Task prompt:
Select all lines in the records that include "detail".

Supplied material:
╔══

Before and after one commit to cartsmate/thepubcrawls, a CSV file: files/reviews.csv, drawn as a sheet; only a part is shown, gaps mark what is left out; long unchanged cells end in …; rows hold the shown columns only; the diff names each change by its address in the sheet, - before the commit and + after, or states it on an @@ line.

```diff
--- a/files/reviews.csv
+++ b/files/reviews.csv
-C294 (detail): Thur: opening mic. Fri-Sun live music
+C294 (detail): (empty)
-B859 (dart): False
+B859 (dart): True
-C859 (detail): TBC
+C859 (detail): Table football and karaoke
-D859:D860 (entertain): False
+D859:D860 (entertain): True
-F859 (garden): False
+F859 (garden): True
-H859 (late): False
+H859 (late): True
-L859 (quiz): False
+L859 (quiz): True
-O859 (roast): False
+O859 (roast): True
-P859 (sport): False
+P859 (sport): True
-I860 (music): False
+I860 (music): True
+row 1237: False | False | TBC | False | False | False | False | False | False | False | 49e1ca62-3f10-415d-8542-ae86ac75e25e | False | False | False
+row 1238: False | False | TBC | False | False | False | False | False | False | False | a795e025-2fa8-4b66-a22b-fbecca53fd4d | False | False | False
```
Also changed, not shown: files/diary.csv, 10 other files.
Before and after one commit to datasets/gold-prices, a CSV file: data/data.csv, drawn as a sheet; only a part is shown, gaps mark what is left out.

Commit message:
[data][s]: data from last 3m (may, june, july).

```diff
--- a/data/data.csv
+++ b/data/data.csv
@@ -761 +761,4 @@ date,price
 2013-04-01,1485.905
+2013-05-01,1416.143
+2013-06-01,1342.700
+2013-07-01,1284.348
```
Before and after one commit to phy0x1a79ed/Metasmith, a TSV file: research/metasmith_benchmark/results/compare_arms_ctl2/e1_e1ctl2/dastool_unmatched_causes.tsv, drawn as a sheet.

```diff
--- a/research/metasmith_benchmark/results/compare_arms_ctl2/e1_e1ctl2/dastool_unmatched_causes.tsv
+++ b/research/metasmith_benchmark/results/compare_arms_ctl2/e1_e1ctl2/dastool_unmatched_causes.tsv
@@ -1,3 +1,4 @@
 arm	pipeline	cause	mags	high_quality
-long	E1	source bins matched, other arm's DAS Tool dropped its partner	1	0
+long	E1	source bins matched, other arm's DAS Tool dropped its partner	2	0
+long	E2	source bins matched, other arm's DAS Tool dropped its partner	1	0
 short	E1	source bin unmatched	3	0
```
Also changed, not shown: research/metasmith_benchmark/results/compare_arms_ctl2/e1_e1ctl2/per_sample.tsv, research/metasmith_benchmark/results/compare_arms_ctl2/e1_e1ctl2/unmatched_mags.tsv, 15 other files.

╚══

Output below:
-C294 (detail): Thur: opening mic. Fri-Sun live music
+C294 (detail): (empty)
-C859 (detail): TBC
+C859 (detail): Table football and karaoke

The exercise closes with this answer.